→ **EXERCISE DETAILS**: Each record below is to be copied word for word, with pictures removed.
EXTRACTED DATA START
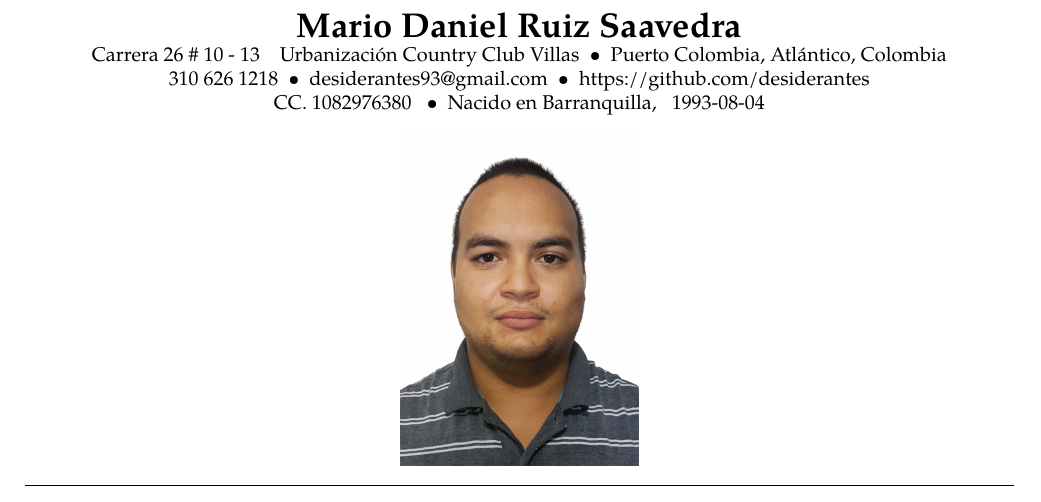
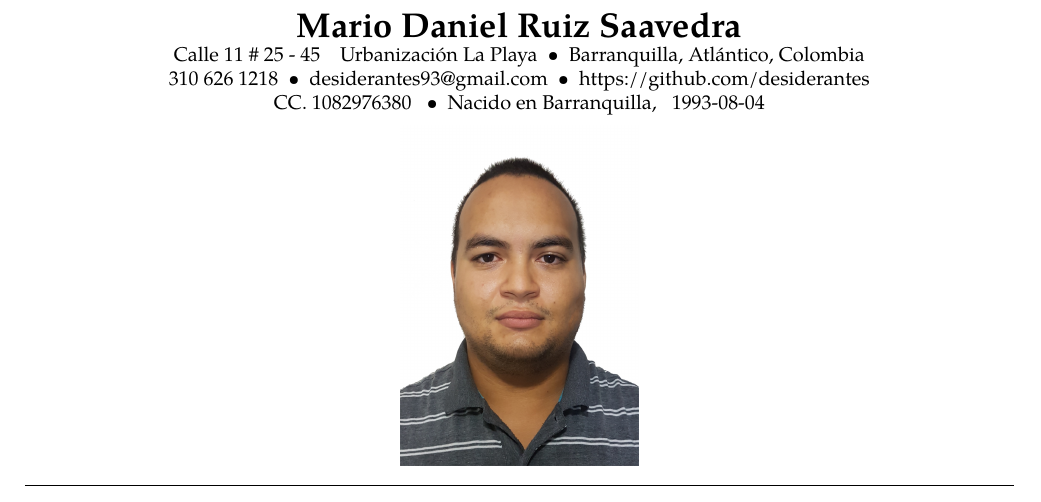
Before and after one commit to desiderantes/resume, a LaTeX CV (cv_esp.tex): part of page 1 of 2, cut so that both start at the same text. Compiled offline with pdfLaTeX.

Commit message:
En efecto, ya no vivo ahí (#2)

```diff
--- a/cv_esp.tex
+++ b/cv_esp.tex
@@ -42,9 +42,9 @@
 \begin{center}
 {\LARGE \textbf{Mario Daniel Ruiz Saavedra}}
 
-Carrera 26 \# 10 - 13\ \
-\ \ Urbanización Country Club Villas\ \ \textbullet
-\ \ Puerto Colombia, Atlántico, Colombia
+Calle 11 \# 25 - 45\ \
+\ \ Urbanización La Playa\ \ \textbullet
+\ \ Barranquilla, Atlántico, Colombia
 \\
 310 626 1218\ \ \textbullet
 \ \ desiderantes93@gmail.com\ \ \textbullet \ \ https://github.com/desiderantes
```
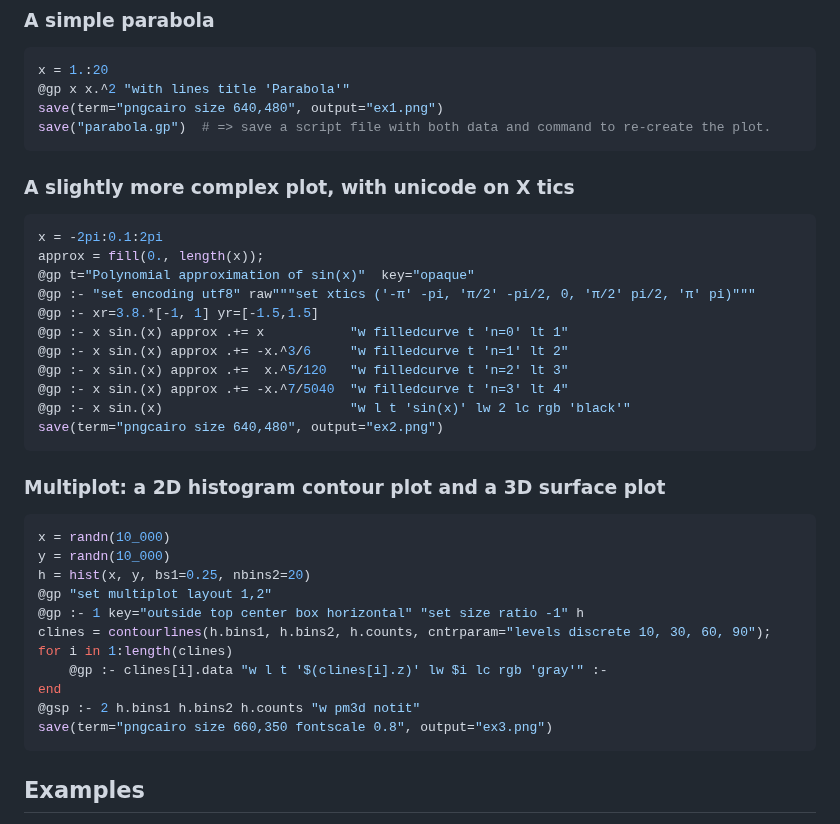
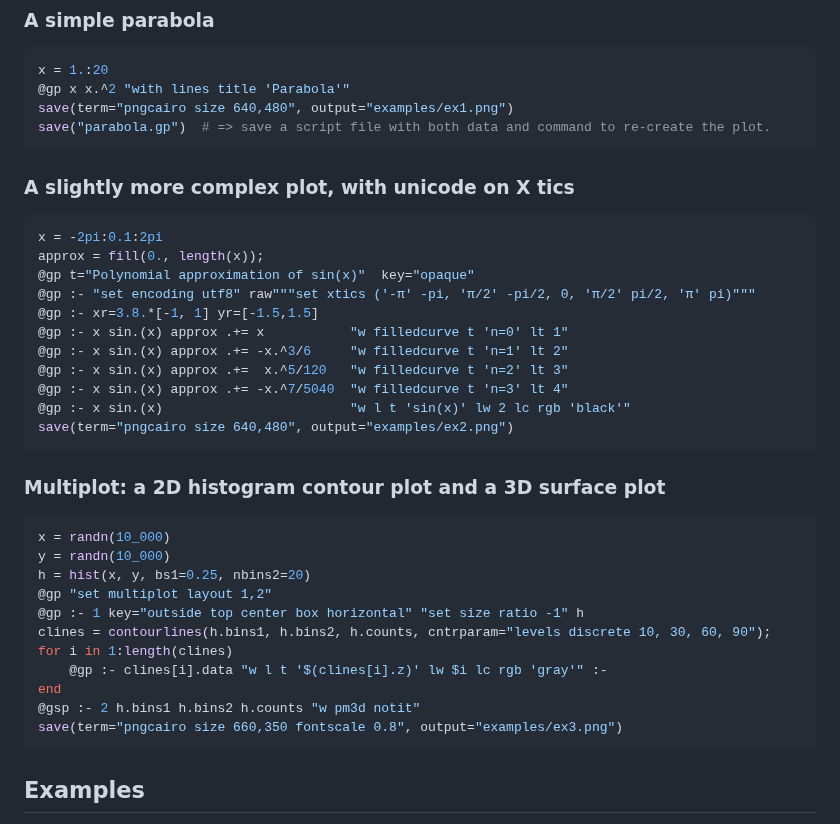
Before and after one commit to gcalderone/Gnuplot.jl, a Markdown page: README.md, the part around the change. Rendered like a GitHub page.

Commit message:
Examples updated

````diff
--- a/README.md
+++ b/README.md
@@ -32,7 +32,7 @@ The following examples are supposed to be rather self-explaining.  See [document
 ```julia
 x = 1.:20
 @gp x x.^2 "with lines title 'Parabola'"
-save(term="pngcairo size 640,480", output="ex1.png")
+save(term="pngcairo size 640,480", output="examples/ex1.png")
 save("parabola.gp")  # => save a script file with both data and command to re-create the plot.
 ```
 
@@ -48,7 +48,7 @@ approx = fill(0., length(x));
 @gp :- x sin.(x) approx .+=  x.^5/120   "w filledcurve t 'n=2' lt 3"
 @gp :- x sin.(x) approx .+= -x.^7/5040  "w filledcurve t 'n=3' lt 4"
 @gp :- x sin.(x)                        "w l t 'sin(x)' lw 2 lc rgb 'black'"
-save(term="pngcairo size 640,480", output="ex2.png")
+save(term="pngcairo size 640,480", output="examples/ex2.png")
 ```
 
 ### Multiplot: a 2D histogram contour plot and a 3D surface plot
@@ -63,7 +63,7 @@ for i in 1:length(clines)
     @gp :- clines[i].data "w l t '$(clines[i].z)' lw $i lc rgb 'gray'" :-
 end
 @gsp :- 2 h.bins1 h.bins2 h.counts "w pm3d notit"
-save(term="pngcairo size 660,350 fontscale 0.8", output="ex3.png")
+save(term="pngcairo size 660,350 fontscale 0.8", output="examples/ex3.png")
 ```
 
 ## Examples
````
Also changed, not shown: examples/ex1.png (added), examples/ex2.png (added), examples/ex3.png (added).
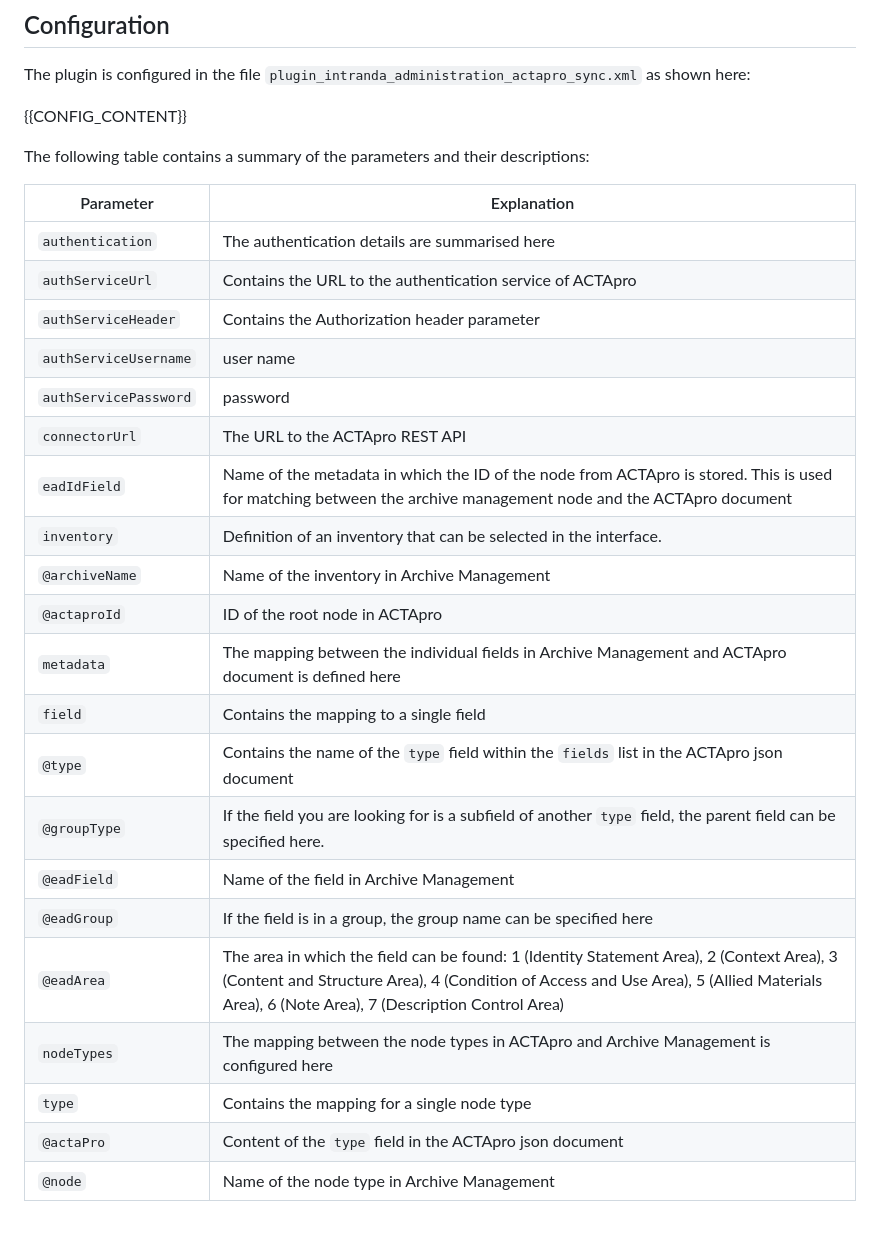
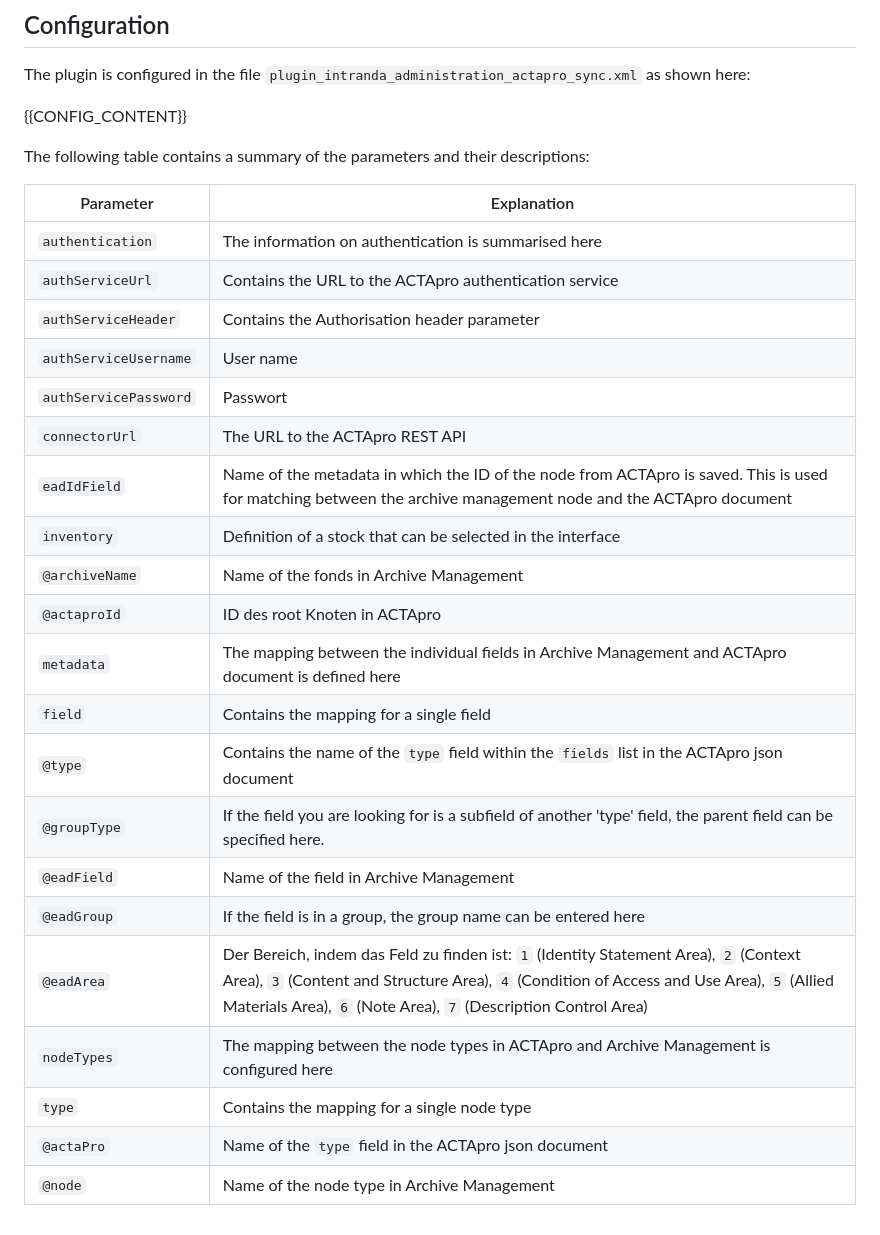
Before and after one commit to intranda/goobi-plugin-administration-actapro-sync, a Markdown page: docs/index_en.md, the part around one of its changes. Drawn GitHub-style.

```diff
--- a/docs/index_en.md
+++ b/docs/index_en.md
@@ -62,24 +61,24 @@ The following table contains a summary of the parameters and their descriptions:
 
 Parameter               | Explanation
 ------------------------|------------------------------------
-`authentication` | The authentication details are summarised here
-`authServiceUrl` | Contains the URL to the authentication service of ACTApro
-`authServiceHeader` | Contains the Authorization header parameter
-`authServiceUsername` | user name
-`authServicePassword` | password
-`connectorUrl` | The URL to the ACTApro REST API
-`eadIdField` | Name of the metadata in which the ID of the node from ACTApro is stored. This is used for matching between the archive management node and the ACTApro document
-`inventory` | Definition of an inventory that can be selected in the interface.
-`@archiveName` | Name of the inventory in Archive Management
-`@actaproId` | ID of the root node in ACTApro
-`metadata` | The mapping between the individual fields in Archive Management and ACTApro document is defined here
-`field` | Contains the mapping to a single field
-`@type` | Contains the name of the `type` field within the `fields` list in the ACTApro json document
-`@groupType` | If the field you are looking for is a subfield of another `type` field, the parent field can be specified here.
-`@eadField` | Name of the field in Archive Management
-`@eadGroup` | If the field is in a group, the group name can be specified here
-`@eadArea` | The area in which the field can be found: 1 (Identity Statement Area), 2 (Context Area), 3 (Content and Structure Area), 4 (Condition of Access and Use Area), 5 (Allied Materials Area), 6 (Note Area), 7 (Description Control Area)
-`nodeTypes`  | The mapping between the node types in ACTApro and Archive Management is configured here
-`type` | Contains the mapping for a single node type
-`@actaPro` | Content of the `type` field in the ACTApro json document
-`@node` | Name of the node type in Archive Management
+`authentication`        | The information on authentication is summarised here
+`authServiceUrl`        | Contains the URL to the ACTApro authentication service
+`authServiceHeader`     | Contains the Authorisation header parameter
+`authServiceUsername`   | User name
+`authServicePassword`   | Passwort
+`connectorUrl`          | The URL to the ACTApro REST API
+`eadIdField`            | Name of the metadata in which the ID of the node from ACTApro is saved. This is used for matching between the archive management node and the ACTApro document
+`inventory`             | Definition of a stock that can be selected in the interface
+`@archiveName`          | Name of the fonds in Archive Management
+`@actaproId`            | ID des root Knoten in ACTApro
+`metadata`              | The mapping between the individual fields in Archive Management and ACTApro document is defined here
+`field`                 | Contains the mapping for a single field
+`@type`                 | Contains the name of the `type` field within the `fields` list in the ACTApro json document
+`@groupType`            | If the field you are looking for is a subfield of another 'type' field, the parent field can be specified here.
+`@eadField`             | Name of the field in Archive Management
+`@eadGroup`             | If the field is in a group, the group name can be entered here
+`@eadArea`              | Der Bereich, indem das Feld zu finden ist: `1` (Identity Statement Area), `2` (Context Area), `3` (Content and Structure Area), `4` (Condition of Access and Use Area), `5` (Allied Materials Area), `6` (Note Area), `7` (Description Control Area)
+`nodeTypes`             | The mapping between the node types in ACTApro and Archive Management is configured here
+`type`                  | Contains the mapping for a single node type
+`@actaPro`              | Name of the `type` field in the ACTApro json document
+`@node`                 | Name of the node type in Archive Management
```
Also changed, not shown: other parts of docs/index_en.md (+16 -17 lines), docs/index_de.md (+13 -14 lines), docs/screen1_de.png, docs/screen1_en.png, docs/screen2_de.png, docs/screen2_en.png, docs/screen3_de.png, docs/screen3_en.png, 1 other file.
EXTRACTED DATA END
→ **RESULT**:
Before and after one commit to desiderantes/resume, a LaTeX CV (cv_esp.tex): part of page 1 of 2, cut so that both start at the same text. Compiled offline with pdfLaTeX.

Commit message:
En efecto, ya no vivo ahí (#2)

```diff
--- a/cv_esp.tex
+++ b/cv_esp.tex
@@ -42,9 +42,9 @@
 \begin{center}
 {\LARGE \textbf{Mario Daniel Ruiz Saavedra}}
 
-Carrera 26 \# 10 - 13\ \
-\ \ Urbanización Country Club Villas\ \ \textbullet
-\ \ Puerto Colombia, Atlántico, Colombia
+Calle 11 \# 25 - 45\ \
+\ \ Urbanización La Playa\ \ \textbullet
+\ \ Barranquilla, Atlántico, Colombia
 \\
 310 626 1218\ \ \textbullet
 \ \ desiderantes93@gmail.com\ \ \textbullet \ \ https://github.com/desiderantes
```
Before and after one commit to gcalderone/Gnuplot.jl, a Markdown page: README.md, the part around the change. Rendered like a GitHub page.

Commit message:
Examples updated

````diff
--- a/README.md
+++ b/README.md
@@ -32,7 +32,7 @@ The following examples are supposed to be rather self-explaining.  See [document
 ```julia
 x = 1.:20
 @gp x x.^2 "with lines title 'Parabola'"
-save(term="pngcairo size 640,480", output="ex1.png")
+save(term="pngcairo size 640,480", output="examples/ex1.png")
 save("parabola.gp")  # => save a script file with both data and command to re-create the plot.
 ```
 
@@ -48,7 +48,7 @@ approx = fill(0., length(x));
 @gp :- x sin.(x) approx .+=  x.^5/120   "w filledcurve t 'n=2' lt 3"
 @gp :- x sin.(x) approx .+= -x.^7/5040  "w filledcurve t 'n=3' lt 4"
 @gp :- x sin.(x)                        "w l t 'sin(x)' lw 2 lc rgb 'black'"
-save(term="pngcairo size 640,480", output="ex2.png")
+save(term="pngcairo size 640,480", output="examples/ex2.png")
 ```
 
 ### Multiplot: a 2D histogram contour plot and a 3D surface plot
@@ -63,7 +63,7 @@ for i in 1:length(clines)
     @gp :- clines[i].data "w l t '$(clines[i].z)' lw $i lc rgb 'gray'" :-
 end
 @gsp :- 2 h.bins1 h.bins2 h.counts "w pm3d notit"
-save(term="pngcairo size 660,350 fontscale 0.8", output="ex3.png")
+save(term="pngcairo size 660,350 fontscale 0.8", output="examples/ex3.png")
 ```
 
 ## Examples
````
Also changed, not shown: examples/ex1.png (added), examples/ex2.png (added), examples/ex3.png (added).
Before and after one commit to intranda/goobi-plugin-administration-actapro-sync, a Markdown page: docs/index_en.md, the part around one of its changes. Drawn GitHub-style.

```diff
--- a/docs/index_en.md
+++ b/docs/index_en.md
@@ -62,24 +61,24 @@ The following table contains a summary of the parameters and their descriptions:
 
 Parameter               | Explanation
 ------------------------|------------------------------------
-`authentication` | The authentication details are summarised here
-`authServiceUrl` | Contains the URL to the authentication service of ACTApro
-`authServiceHeader` | Contains the Authorization header parameter
-`authServiceUsername` | user name
-`authServicePassword` | password
-`connectorUrl` | The URL to the ACTApro REST API
-`eadIdField` | Name of the metadata in which the ID of the node from ACTApro is stored. This is used for matching between the archive management node and the ACTApro document
-`inventory` | Definition of an inventory that can be selected in the interface.
-`@archiveName` | Name of the inventory in Archive Management
-`@actaproId` | ID of the root node in ACTApro
-`metadata` | The mapping between the individual fields in Archive Management and ACTApro document is defined here
-`field` | Contains the mapping to a single field
-`@type` | Contains the name of the `type` field within the `fields` list in the ACTApro json document
-`@groupType` | If the field you are looking for is a subfield of another `type` field, the parent field can be specified here.
-`@eadField` | Name of the field in Archive Management
-`@eadGroup` | If the field is in a group, the group name can be specified here
-`@eadArea` | The area in which the field can be found: 1 (Identity Statement Area), 2 (Context Area), 3 (Content and Structure Area), 4 (Condition of Access and Use Area), 5 (Allied Materials Area), 6 (Note Area), 7 (Description Control Area)
-`nodeTypes`  | The mapping between the node types in ACTApro and Archive Management is configured here
-`type` | Contains the mapping for a single node type
-`@actaPro` | Content of the `type` field in the ACTApro json document
-`@node` | Name of the node type in Archive Management
+`authentication`        | The information on authentication is summarised here
+`authServiceUrl`        | Contains the URL to the ACTApro authentication service
+`authServiceHeader`     | Contains the Authorisation header parameter
+`authServiceUsername`   | User name
+`authServicePassword`   | Passwort
+`connectorUrl`          | The URL to the ACTApro REST API
+`eadIdField`            | Name of the metadata in which the ID of the node from ACTApro is saved. This is used for matching between the archive management node and the ACTApro document
+`inventory`             | Definition of a stock that can be selected in the interface
+`@archiveName`          | Name of the fonds in Archive Management
+`@actaproId`            | ID des root Knoten in ACTApro
+`metadata`              | The mapping between the individual fields in Archive Management and ACTApro document is defined here
+`field`                 | Contains the mapping for a single field
+`@type`                 | Contains the name of the `type` field within the `fields` list in the ACTApro json document
+`@groupType`            | If the field you are looking for is a subfield of another 'type' field, the parent field can be specified here.
+`@eadField`             | Name of the field in Archive Management
+`@eadGroup`             | If the field is in a group, the group name can be entered here
+`@eadArea`              | Der Bereich, indem das Feld zu finden ist: `1` (Identity Statement Area), `2` (Context Area), `3` (Content and Structure Area), `4` (Condition of Access and Use Area), `5` (Allied Materials Area), `6` (Note Area), `7` (Description Control Area)
+`nodeTypes`             | The mapping between the node types in ACTApro and Archive Management is configured here
+`type`                  | Contains the mapping for a single node type
+`@actaPro`              | Name of the `type` field in the ACTApro json document
+`@node`                 | Name of the node type in Archive Management
```
Also changed, not shown: other parts of docs/index_en.md (+16 -17 lines), docs/index_de.md (+13 -14 lines), docs/screen1_de.png, docs/screen1_en.png, docs/screen2_de.png, docs/screen2_en.png, docs/screen3_de.png, docs/screen3_en.png, 1 other file.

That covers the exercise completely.